--- START ---

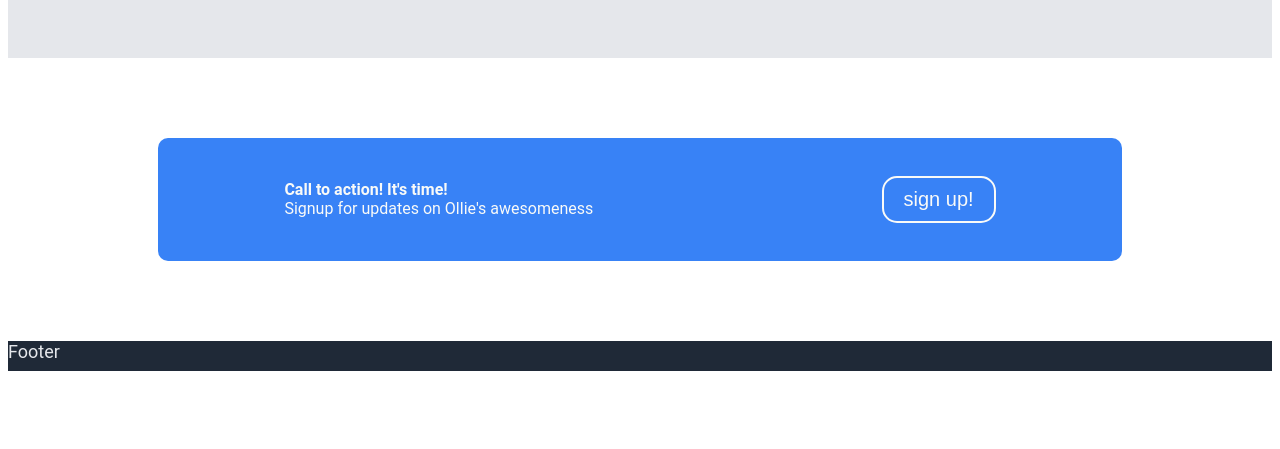
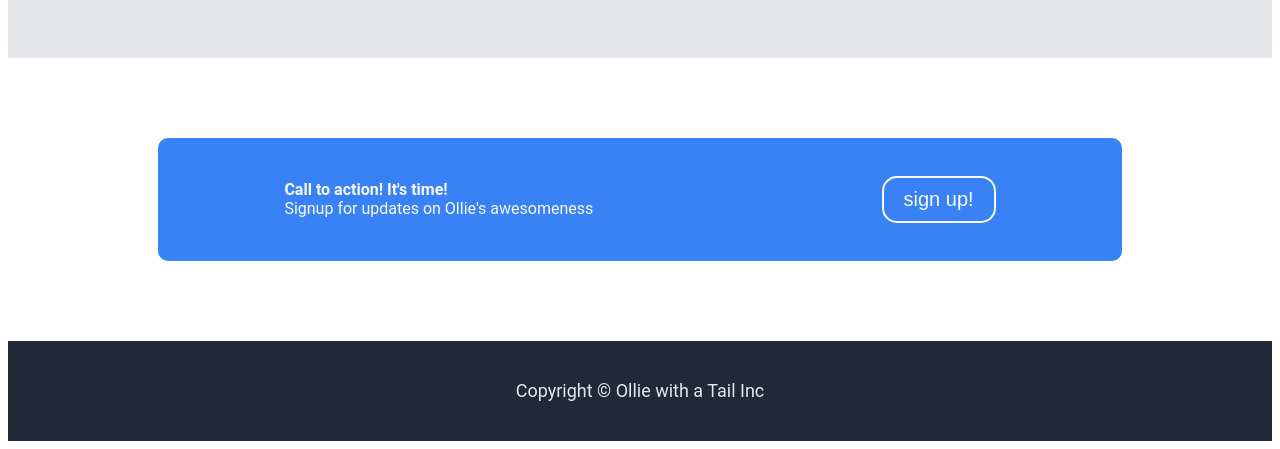
Before and after one commit to ct-chou/ollie-page, a plain HTML site: page index.html in a window 1280 px wide. Shown: the part 564-1013 px from the top of the page. Before the commit the page ends 943 px from the top, so only its background shows below. Drawn offline with Linux system fonts and the light colour scheme.

Commit message:
Feat add footer

```diff
--- a/index.html
+++ b/index.html
@@ -50,6 +50,6 @@
             <button type="button">sign up!</button>
         </div>
     </div>
-    <div class="footer">Footer</div>
+    <div class="footer">Copyright © Ollie with a Tail Inc</div>
 </body>
 </html>
--- a/styles.css
+++ b/styles.css
@@ -50,9 +50,13 @@ body {
 
 
 .footer {
-    height: 30px;
+    height: 100px;
     flex: 0 0 auto;
     background-color: #1F2937;
+    text-align: center;
+    display: flex;
+    justify-content: center;
+    align-items: center;
 }
 
 .content-container {
@@ -145,3 +149,7 @@ body {
     border-style: solid;
     /* border:#f9faf8;     */
 }
+
+.footer{
+
+}
```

--- END ---

→ **WHAT THE EXERCISE ASKS**:
Search the data for the string "with". List each line that has it.

→ **EXERCISE ANSWER**:
Before and after one commit to ct-chou/ollie-page, a plain HTML site: page index.html in a window 1280 px wide. Shown: the part 564-1013 px from the top of the page. Before the commit the page ends 943 px from the top, so only its background shows below. Drawn offline with Linux system fonts and the light colour scheme.
+    <div class="footer">Copyright © Ollie with a Tail Inc</div>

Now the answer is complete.